How to Report Long Term Acute Care Hospital Fraud (LTCH or LTACH fraud) and Receive a Whistleblower Reward
This article addresses how to report Long Term Acute Care Hospital fraud (LTCH or LTACH fraud) and receive a whistleblower reward.

Medicare pays long term acute care hospitals on a prospective payment system (PPS). That means Medicare pays a fixed or set price to long-term acute care hospitals (LTCH/LTACH). Because patients staying long term at a hospital can cost more than the stay for patients at general hospitals, Medicare pays a higher rate to LTCH/LTACH’s, provided they meet the requirements of being a long-term acute care hospital. Specifically, the LTCH/LTACH must have an average inpatient length of stay for Medicare patients greater than 25 days. Long term acute care hospitals that fail to exceed the 25 day rule for Medicare patients must repay Medicare the higher rates.

How to Report LTCH/LTACH Fraud pertaining to Extending Stays

Many long term acute care hospitals engage in fraud schemes by cheating to make it appear they meet the 25 day average stay. In short, some LTCH/LTACH keep many patients longer than medically necessary just to pad their numbers of days. For instance, administrators purposefully delay in creating discharge plans. Some LTCH/LTACH’s may even lie to family members, claiming the doctor wants them to stay a few more days. These LTCH/LTACH’s also delay in contacting nursing homes or hospice facilities where the patient is suppose to go just to keep them longer in their hospital.

How to Report LTCH/LTACH Fraud pertaining to Interrupted Stays

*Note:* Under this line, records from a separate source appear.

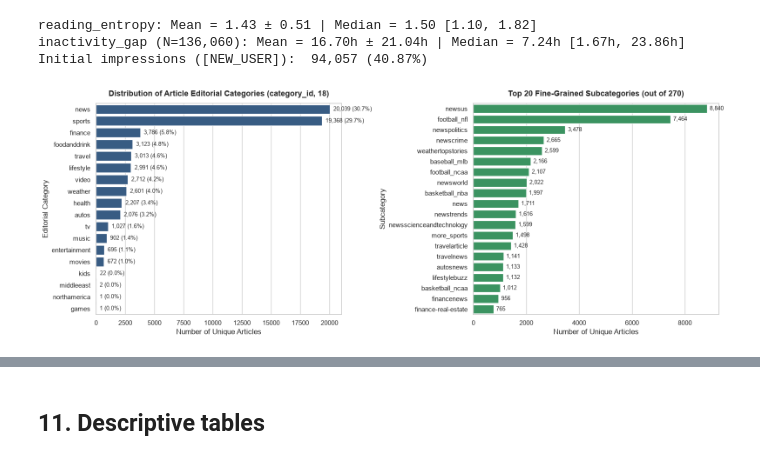
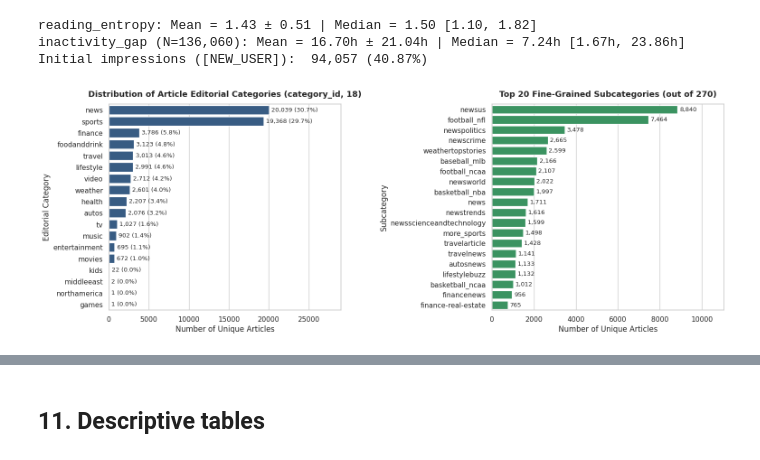
Before and after one commit to nguyenvanminh281005/bt4222-group12, a Jupyter notebook: data_preparation/1_eda.ipynb, the cells around one changed output, grey strips where cells are left out. Saved outputs shown, nothing was run; the diff lists cells and outputs as text; code cells hidden in the pictures.

```diff
--- a/data_preparation/1_eda.ipynb
+++ b/data_preparation/1_eda.ipynb
@@ -1089,35 +1104,37 @@ cat_counts = news["category"].value_counts()
 sns.barplot(x=cat_counts.values, y=cat_counts.index, ax=axes[0], color="#2b5c8f")
 axes[0].set_title(
     "Distribution of Article Editorial Categories (category_id, 18)",
     fontsize=13,
     fontweight="bold",
     pad=12,
 )
 axes[0].set_xlabel("Number of Unique Articles")
 axes[0].set_ylabel("Editorial Category")
 
 for i, v in enumerate(cat_counts.values):
     pct = (v / len(news)) * 100
     axes[0].text(v + 300, i, f"{v:,} ({pct:.1f}%)", va="center", fontsize=9.5)
 
 subcat_counts = news["subcategory"].value_counts().head(20)
 sns.barplot(x=subcat_counts.values, y=subcat_counts.index, ax=axes[1], color="#2ca25f")
 axes[1].set_title(
     "Top 20 Fine-Grained Subcategories (out of 270)",
     fontsize=13,
     fontweight="bold",
     pad=12,
 )
 axes[1].set_xlabel("Number of Unique Articles")
 axes[1].set_ylabel("Subcategory")
 
 for i, v in enumerate(subcat_counts.values):
     axes[1].text(v + 100, i, f"{v:,}", va="center", fontsize=9.5)
 
-plt.tight_layout()
+axes[0].set_xlim(0, cat_counts.max() * 1.45)
+axes[1].set_xlim(0, subcat_counts.max() * 1.25)
+fig.subplots_adjust(wspace=0.65, left=0.12, right=0.97, bottom=0.12)
 plt.show()
 # %% [output]
-[figure, old version]
+[figure, new version]
 # %%
 fig, axes = plt.subplots(1, 2, figsize=(16, 6))
 dow_map = {0: "Mon", 1: "Tue", 2: "Wed", 3: "Thu", 4: "Fri", 5: "Sat", 6: "Sun"}
```
Also changed, not shown: parts of 21 cells of this notebook, 19 other files.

Other long term care hospitals engage in fraud schemes by circumventing the “interrupted stay” regulation, which does not pay LTCH/LTACH’s more funds if they discharge patients for less than 10 days before readmitting them. The purpose of this rule is to prevent LTCH/LTACH’s from transferring a patient to another provider just to bring them back so they can bill more. For instance, suppose Jane Doe is admitted to a LTCH/LTACH for an illness that will keep her in the hospital for 30 days. (Note: a LTCH/LTACH does not get paid for days after the allowed length of stay. But if after 10 days away, it can readmit the patient and keep billing.) If on day 28, Jane develops a condition requiring intensive care, she is properly transferred to an ICU at another hospital. Assume Jane gets better in 8 days and should go back to the LTCH/LTACH. But, the LTCH/LTACH will not get paid more if she returns in less than 10 days, so the LTCH/LTACH blocks the admission by stalling and refusing to allow the patient to be transferred back until 10 days passed. This is fraud, and the LTCH/LTACH must repay the extra billing submitted to Medicare.

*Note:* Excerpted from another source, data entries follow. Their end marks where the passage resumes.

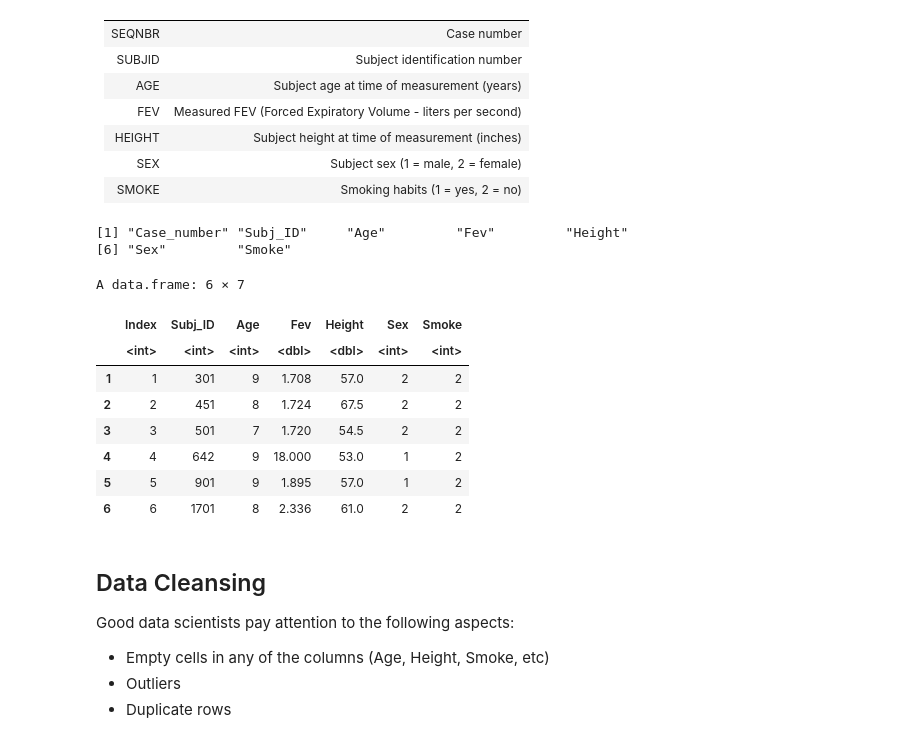
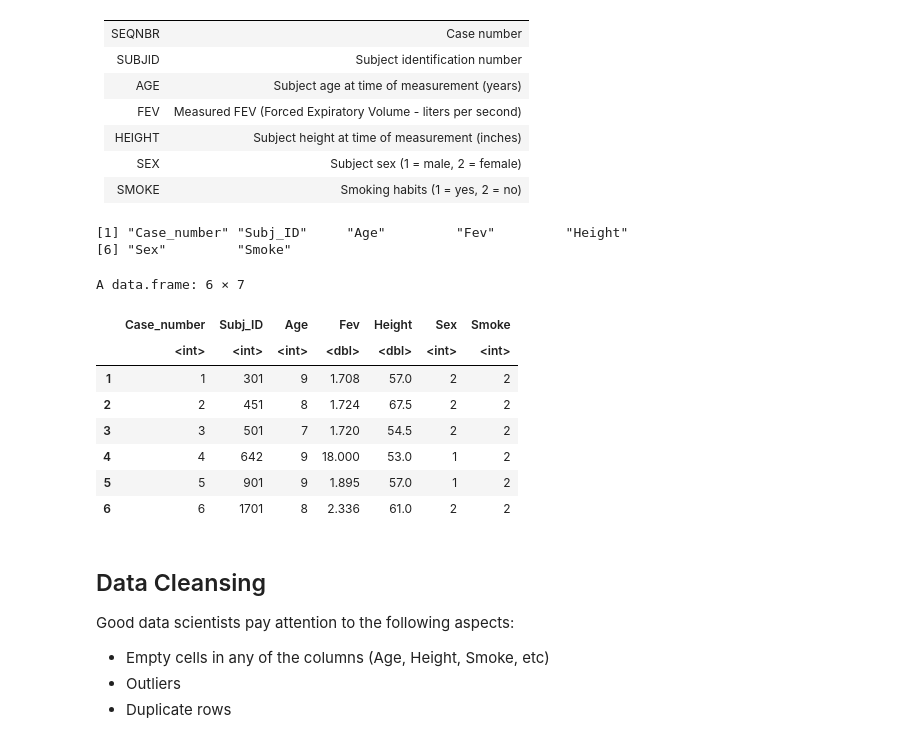
Before and after one commit to Davis-Data-Science-Club/R-Tutorial, a Jupyter notebook: R_Workshop_Fall_2023.ipynb, the cells around one changed output. Saved outputs shown, nothing was run; the diff lists cells and outputs as text; code cells hidden in the pictures.

```diff
--- a/R_Workshop_Fall_2023.ipynb
+++ b/R_Workshop_Fall_2023.ipynb
@@ -63,7 +63,7 @@ A data.frame: 3 × 3
 # FEV data: data on study on the effects of smoking in children
 
 # read_table() : Read whitespace-separated columns into a dataframe
-s <- read.table("/Fev.txt")
+s <- read.table("/content/Fev.txt")
 head(s, n=20)
 
 # 2 ways to read in .csv file
@@ -158,16 +158,16 @@ There are 200 rows in the FEV dataframe
 # %%
 # Method to rename all column names
 colnames(s) <- (c("Case_number", "Subj_ID","Age", "Fev", "Height", "Sex", "Smoke"))
 colnames(s)
 
 # Rename specific columns
-colnames(s)[1] <- "Index" # replace 1 with desired column index
+# colnames(s)[1] <- "new_column_name" # replace 1 with desired column index
 head(s)
 # %% [output]
 [1] "Case_number" "Subj_ID"     "Age"         "Fev"         "Height"
 [6] "Sex"         "Smoke"
 A data.frame: 6 × 7
-|  | Index | Subj_ID | Age | Fev | Height | Sex | Smoke |
+|  | Case_number | Subj_ID | Age | Fev | Height | Sex | Smoke |
 |  | <int> | <int> | <int> | <dbl> | <dbl> | <int> | <int> |
 | 1 | 1 | 301 | 9 | 1.708 | 57.0 | 2 | 2 |
 | 2 | 2 | 451 | 8 | 1.724 | 67.5 | 2 | 2 |
```
Also changed, not shown: parts of 6 cells of this notebook.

Damages and Whistleblower Rewards for reporting LTCH/LTACH Fraud

If an LTCH/LTACH routinely commits these types of fraud over the course of a few years, the damages to Medicare can be in the millions of dollars. The U.S. Department of Justice has a whistleblower reward program that will pay you between 15% and 30% of what it recovers back from a hospital or healthcare provider that cheats Medicare or Medicaid. You will need to have an attorney file the application for you, and they will take the case on a contingency fee so you will not need to spend a dime to seek a reward. Fraud by LTACH’s is now on the radar screen of the government and it wants you to report it and collect a sizeable reward.

Mr. Hesch has filed several whistleblower reward applications for those asking him how to report Long Term Acute Care Hospital fraud (LTCH or LTACH fraud). In one case, the whistleblower received over $12 million as a reward.
Find out if Mr. Hesch can help you answer the question of how to report Long Term Acute Care Hospital fraud (LTCH or LTACH fraud) and receive a whistleblower reward.

See the link below “Do I have a case” to have Mr. Hesch review your case. See the link below “Report Fraud” to learn more about the government’s whistleblower reward program.

Click on this link for a pdf version of this article, Reporting LTCH or LTACH fraud for a reward